Collections held in Trust
Classic cars, fine art, antiques and books are possibly the things that come to mind when we mention collectables. Building a collection of valuable items involves time and dedication, as well as a sizeable financial investment.
More often than not, there is a significant emotional attachment to one’s collection. The time spent in researching and then finding the wanted items is priceless. Furthermore, the ultimate purchase of a collectable item can be rather costly. Moreover, in terms of value, the size of the collection of valuable items also contributes towards its financial worth, adding to it a value that is not simply equal to the value of the individual items. An added intrinsic value lies in the collection itself over and above the value of the individual items. In fact collectables have become a diversified investment type, used as a means of preserving wealth, and also passing it down the generations.
The personal nature of collectable items on the one hand and the potential significant value thereof on the other, make it paramount for the owner of such a collection to plan what it to happen to the collection on his demise.
It is safe to say that one’s heirs may not share one’s same passions, or they may not have the necessary maturity and knowledge to manage such collectables on one’s demise therefore, one risks having a valuable collection going to waste, as it is not properly appreciated and taken care of, with its value being dissipated.
How can collections be protected and managed for years to come?
Having such collections held in Trust can be an effective answer. A Trust has a longevity that can last up to 125 years and the Trust Deed can be formulated in such a way that ensures that the settlor’s wishes with regards to such collectable items and the manner in which these are to be managed, are duly implemented by the Trustees even following his demise.
The options on how to manage such collections will vary depending on the nature of the collections as well as on the wishes of the settlor. Some practical examples on what can be done with the collection while in trust include the following:
- Donating or loaning the assets to specific Museums;
- Selling the collection to museums or auctions with the proceeds to be divided between the heirs;
- Derive income from the collection which can be used for an expressed wish (e.g. the promotion of upcoming artists);
- Donating the assets to the heirs in an organised manner and subject to certain conditions as imposed by the settlor.
In managing and administering the collectable items, the Trustee would always follow the terms set out in the Trust deed, which would have been drafted in accordance to the wishes of the Settlor. Being such a highly specialised area, the Trustees would typically appoint professional experts in the specific area. Depending on the desired outcome for the collections, the Trustees would use the experts’ advice, on how to preserve and protect the assets and manage these in accordance with the wishes of the settlor,
What is the process and how would it work should a collection be settled in Trust?

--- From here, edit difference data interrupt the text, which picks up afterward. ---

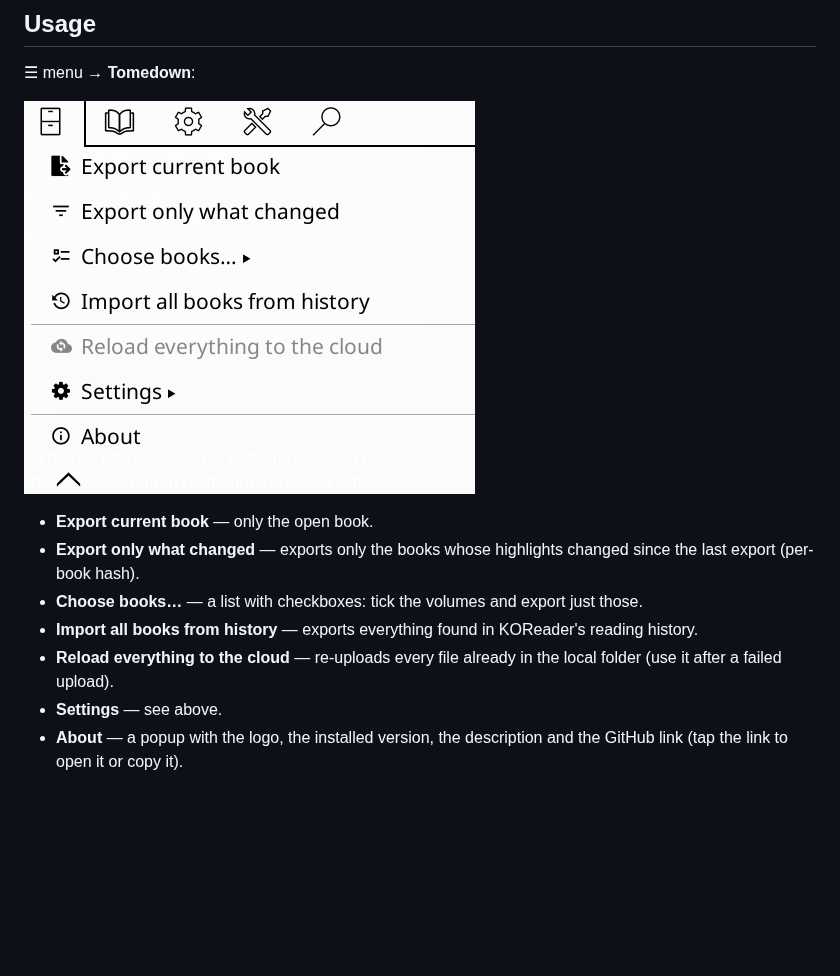
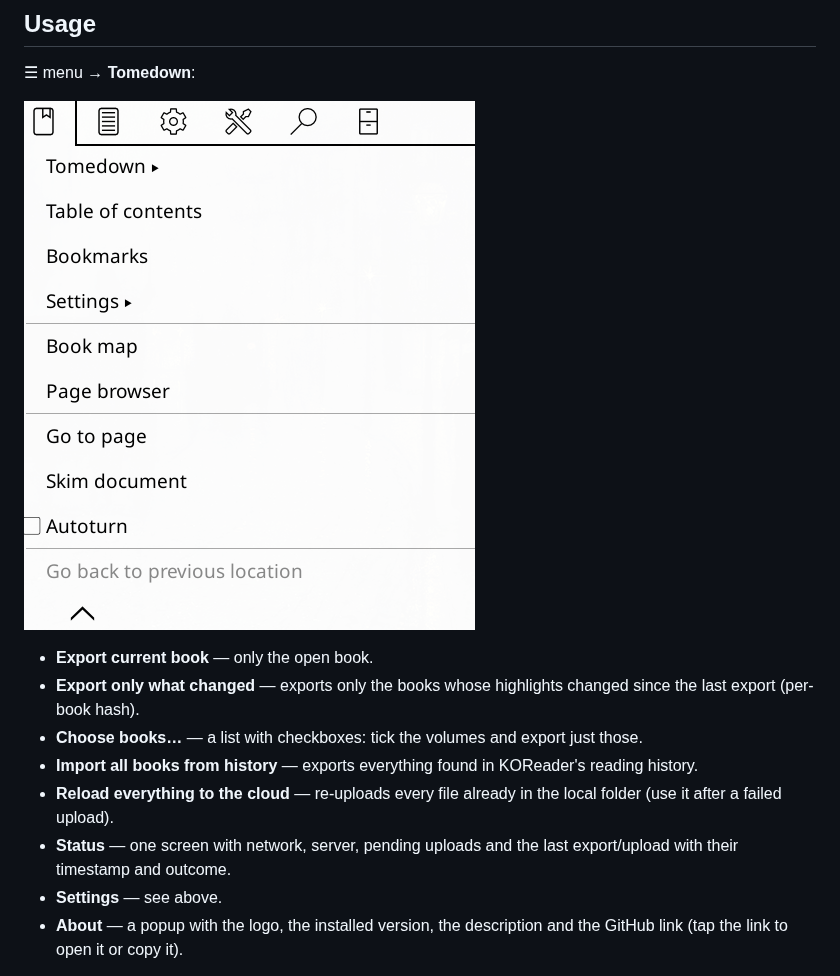
Before and after one commit to imanubdesigner/tomedown.koplugin, a Markdown page: README.md, the part around one of its changes. Rendered like a GitHub page; pictures changed too: assets/menu/tomedown_menu.png (deleted), assets/menu/tomedown_reader_menu.png (added); blank space fills up the shorter version.

```diff
--- a/README.md
+++ b/README.md
@@ -225,7 +229,7 @@ settings keys are never renamed.
 
 ☰ menu → **Tomedown**:
 
-![The Tomedown main menu](assets/menu/tomedown_menu.png)
+![The Tomedown menu](assets/menu/tomedown_reader_menu.png)
 
 - **Export current book** — only the open book.
 - **Export only what changed** — exports only the books whose highlights changed since
@@ -236,6 +240,8 @@ settings keys are never renamed.
   reading history.
 - **Reload everything to the cloud** — re-uploads every file already in the
   local folder (use it after a failed upload).
+- **Status** — one screen with network, server, pending uploads and the last
+  export/upload with their timestamp and outcome.
 - **Settings** — see above.
 - **About** — a popup with the logo, the installed version, the description
   and the GitHub link (tap the link to open it or copy it).
```
Also changed, not shown: other parts of README.md (+5 -1 lines), assets/menu/NEW_tomedown.png (deleted), assets/menu/tomedown_file_browser_top_menu.png (added), assets/menu/tomedown_reader_new_menu.png (added).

There are different ways in which to structure such an arrangement. Typically the first step is to approach professional trustees to discuss the collectible items and the manner in which one would like them to be managed and distributed. A Trust Deed is drawn up and executed on the basis of the settlor’s intentions. The relevant collectables are then transferred to the name of the Trustees to hold them on Trust as per the Trust Deed. Typically, during the settlor’s lifetime the settlor will retain the use and enjoyment of these items, as well as, the right to give directions to the Trustees on the management of such assets. Once the settlor passes away or is in no capacity to give directions, or simply reaches an age at which he prefers to take a step-back; the Trustees will take a bigger role in the management of such assets, always and solely in accordance with the terms of the Trust Deed.